Glasgow City Council has launched a portfolio of plans to encourage investment into £30bn worth of projects in the city including a metro and a cap over the M8 at Charing Cross.
The “Greenprint for Investment” prospectus has been published 38 days ahead of the city hosting the UN Climate Change Conference at the end of October.
The ambitious collection of public works includes projects that would enhance the city’s green-credentials and are key, the council said, to achieving its net-zero target in 2030.
But as leaders hope for a Glasgow Agreement at COP26 that will see countries around the world act to prevent climate catastrophe, the SEC and surrounding area is set to be a no-go zone for cyclists and pedestrians and the city has been branded “filthy”.
Among the projects are proposals to scale up the Clyde Climate Forest by 9000 hectares and to roll-out a retrofit to insulate homes across the city.
The Glasgow Metro would connect the city centre with the eight local authorities that make up the wider region.
Plans were given a boost earlier this year when they were included in Transport Scotland’s Strategic Transport Review, with an update expected this autumn.

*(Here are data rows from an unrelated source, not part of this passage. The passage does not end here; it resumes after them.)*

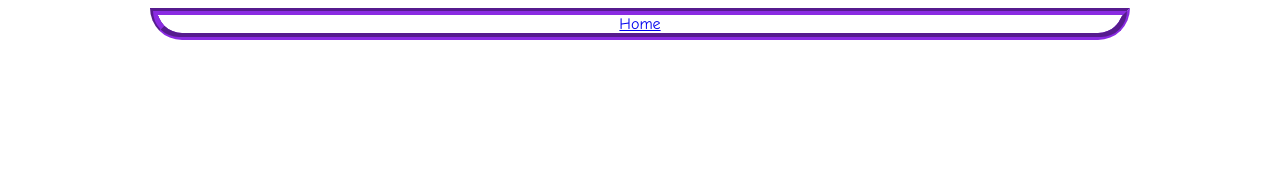
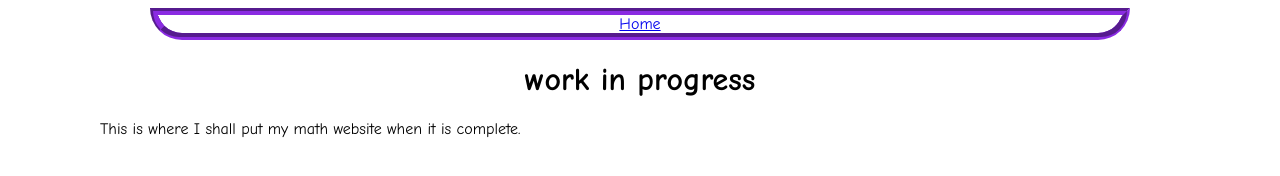
Before and after one commit to Uneevee/uneevee.github.io, a plain HTML site: page MathWebsite/index.html in a window 1280 px wide. Drawn offline with Linux system fonts and the light colour scheme.

Commit message:
gave mathwebsite.html more content

```diff
--- a/MathWebsite/index.html
+++ b/MathWebsite/index.html
@@ -5,7 +5,12 @@
   <link rel="stylesheet" href="math.css">
   <title>Uneevee</title>
 </head>
-
-<div class="topbar">
+<body>
+  <div class="topbar">
     <a href="../../">Home</a>
-</div>
+  </div>
+  <h1>work in progress</h1>
+  <p>
+    This is where I shall put my math website when it is complete.
+  </p>
+</body>
```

The Charing Cross garden roof project, which has seen several iterations over the years, would see a cap built over a portion of the motorway.
While currently the M8 cuts the westend from the centre of the city, the plans aim to reconnect them reclaiming the space between Woodlands Road through to St Vincent Street for pedestrians.
There are also plans to harness the power of the Clyde to creat a district heating network.
A similar project is already operational in Clydebank, the first large-scale water source heat pump scheme of its kind in Scotland.
The system works by extracting water from the river to generate heat for buildings on the site of the former John Brown Shipyard, now known as Queens Quay.
Initially the Glasgow project would see a scheme set up around the Glasgow Recycling and Renewable Energy Centre in Polmadie.
As part of the Clyde Climate Forest 18 million trees will be planted over the next decade in inter-connected woodlands across the city as well as East and West Dunbartonshire, East Renfrewshire and Renfrewshire, Inverclyde, and North and South Lanarkshire council areas.
Susan Aitken, leader of Glasgow City Council, said: “All cities face huge change. Glasgow’s challenges are typical of those of so many of our global peers.
“As cities rebuild to decarbonise, we can be the demonstrator in shaping those solutions.
“The success of COP26 will be measured by how cities can take the practical steps necessary to secure the future of our planet. Our Greenprint provides a major part of our roadmap to doing just that.”
Glasgow’s Greenprint for Investment prospectus can be found here.